Back in its heyday 3 years ago, I did a ton of courses on Coursera. They weren't perfect, of course. There was no higher-level coordination that could lead to covering an entire 4-year degree's worth of material and it was hard to match up courses from different institutions with different prereqs. It was hard to find advanced courses in general and the enforced speed at which content was expected to be completed sucked.
But the automated graders were great. I went through parts of many, many courses before having to abandon them due to work pressures and I finished a few, like the scala course and the fantastic automata course and some stuff from Berkeley before they bailed and moved to edX. It wasn't ideal for adult independent learners, but Coursera used to provide real value, especially for introducing niche topics that wouldn't be available via OCW.
It's a pity they never figured out a business model that would fit what its learners really wanted and just threw up a paywall instead.
They still let you watch the videos but generally don't let you take the quizzes or submit assignments to the auto-grader anymore.

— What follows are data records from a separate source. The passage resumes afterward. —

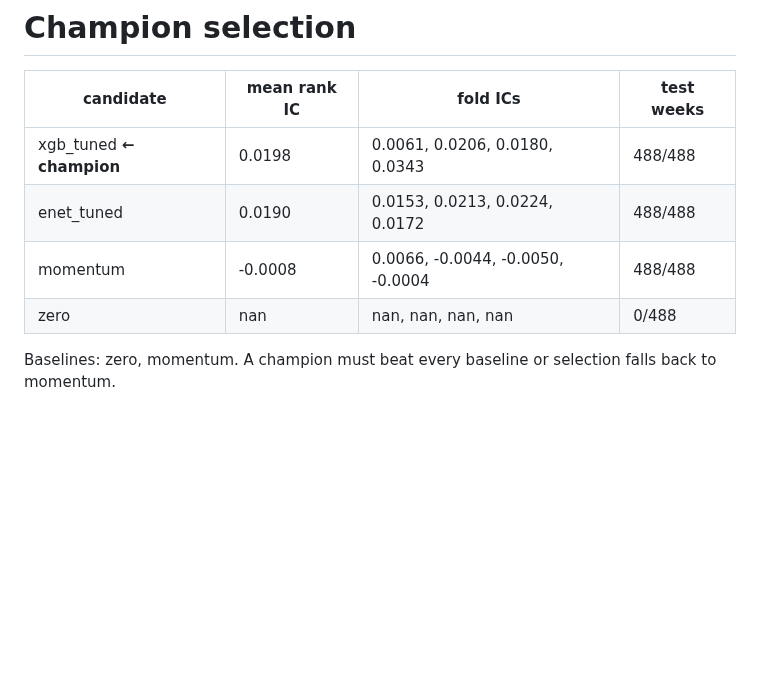
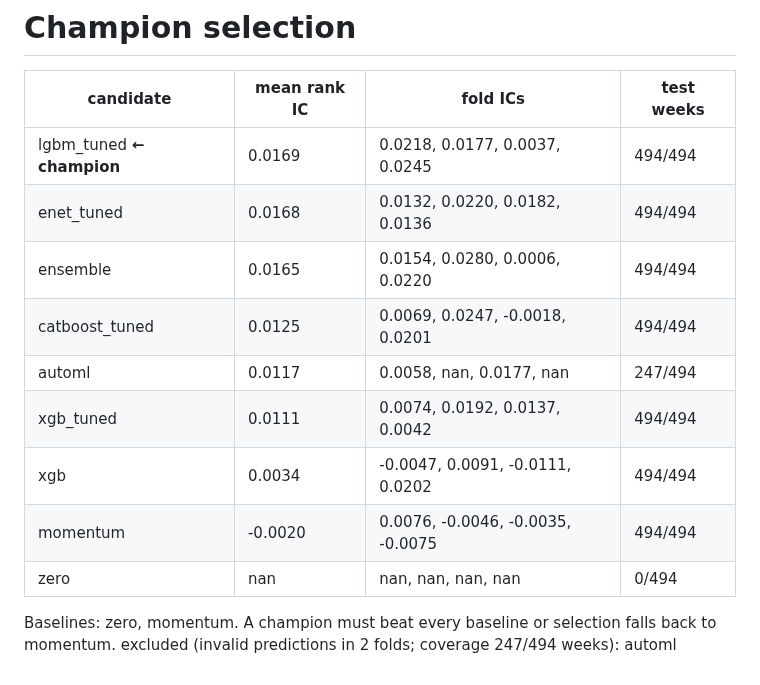
Before and after one commit to AndrewCarr24/stocks_ml, a Markdown page: models/selection.md, the part around the change. Rendered like a GitHub page; blank space fills up the shorter version.

Commit message:
chore(retrain): champion + backtest 2026-09-01

```diff
--- a/models/selection.md
+++ b/models/selection.md
@@ -2,9 +2,15 @@
 
 | candidate | mean rank IC | fold ICs | test weeks |
 |---|---|---|---|
-| xgb_tuned **← champion** | 0.0198 | 0.0061, 0.0206, 0.0180, 0.0343 | 488/488 |
-| enet_tuned | 0.0190 | 0.0153, 0.0213, 0.0224, 0.0172 | 488/488 |
-| momentum | -0.0008 | 0.0066, -0.0044, -0.0050, -0.0004 | 488/488 |
-| zero | nan | nan, nan, nan, nan | 0/488 |
+| lgbm_tuned **← champion** | 0.0169 | 0.0218, 0.0177, 0.0037, 0.0245 | 494/494 |
+| enet_tuned | 0.0168 | 0.0132, 0.0220, 0.0182, 0.0136 | 494/494 |
+| ensemble | 0.0165 | 0.0154, 0.0280, 0.0006, 0.0220 | 494/494 |
+| catboost_tuned | 0.0125 | 0.0069, 0.0247, -0.0018, 0.0201 | 494/494 |
+| automl | 0.0117 | 0.0058, nan, 0.0177, nan | 247/494 |
+| xgb_tuned | 0.0111 | 0.0074, 0.0192, 0.0137, 0.0042 | 494/494 |
+| xgb | 0.0034 | -0.0047, 0.0091, -0.0111, 0.0202 | 494/494 |
+| momentum | -0.0020 | 0.0076, -0.0046, -0.0035, -0.0075 | 494/494 |
+| zero | nan | nan, nan, nan, nan | 0/494 |
 
 Baselines: zero, momentum. A champion must beat every baseline or selection falls back to momentum.
+excluded (invalid predictions in 2 folds; coverage 247/494 weeks): automl
```
Also changed, not shown: reports/backtest.md (+36 -36 lines), reports/equity.png, reports/equity_holdout.png, 4 other files.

The book, btw, is a masterpiece for anyone unfamiliar with the material it covers—particularly for programmers like me who are comfortable with the language layers and up, but to whom the hardware and lower programming layers were a mystery. Getting a simple, but rich enough to be demystifying, understanding of the those layers by actually building them myself was (no exaggeration) a healing experience for me, and made me want to fly to Israel just to hug those guys.
For any programmer who never took courses like this or tinkered at the hardware level, and thus has that alienated feeling of skating on a frozen mystery their whole career, this book is the antidote. It's a classic of economy, given how short it is and how much it covers. Of course it gets through it all by oversimplifying, which you realize the moment you get to a chapter whose topic you already know. But it does get through it all, which is astonishing.
Thanks for the confirmaton, I didn't remember seeing this either.
"The book, btw, is a masterpiece ..."
Agreed. The paper back is a nice format and reasonably priced for a technical book as well:
You're endorsement adds extra corroboration it might be useful for that. Also, if they keep it simple, might be able to use the FOSS tools like Qflow and ABC.
In Part II, when they introduce the java like programming language, the assignment is to write a game. One can write whatever game they wish. Tetris is one possibility. I myself wrote Tetris so I know it is possible, and it is possible to implement using the architecture developed in the class. However, not everyone is forced to implement Tetris at that point. They have the freedom to choose other classic games, or even new games if they wish.
After this assignment comes both the full compiler and the implementation of the operating system.
NAND does refer to NAND gates. no the course doesn't start from hardware. a (java based) simulator is used to simulate the most fundamental building block.
and then things go from there.
take a look at the following: http://www.nand2tetris.org/ for more information.
Part 2 starts from that assembly and goes into developing a higher-level object-oriented language called "Jack", then a compiler and operating system.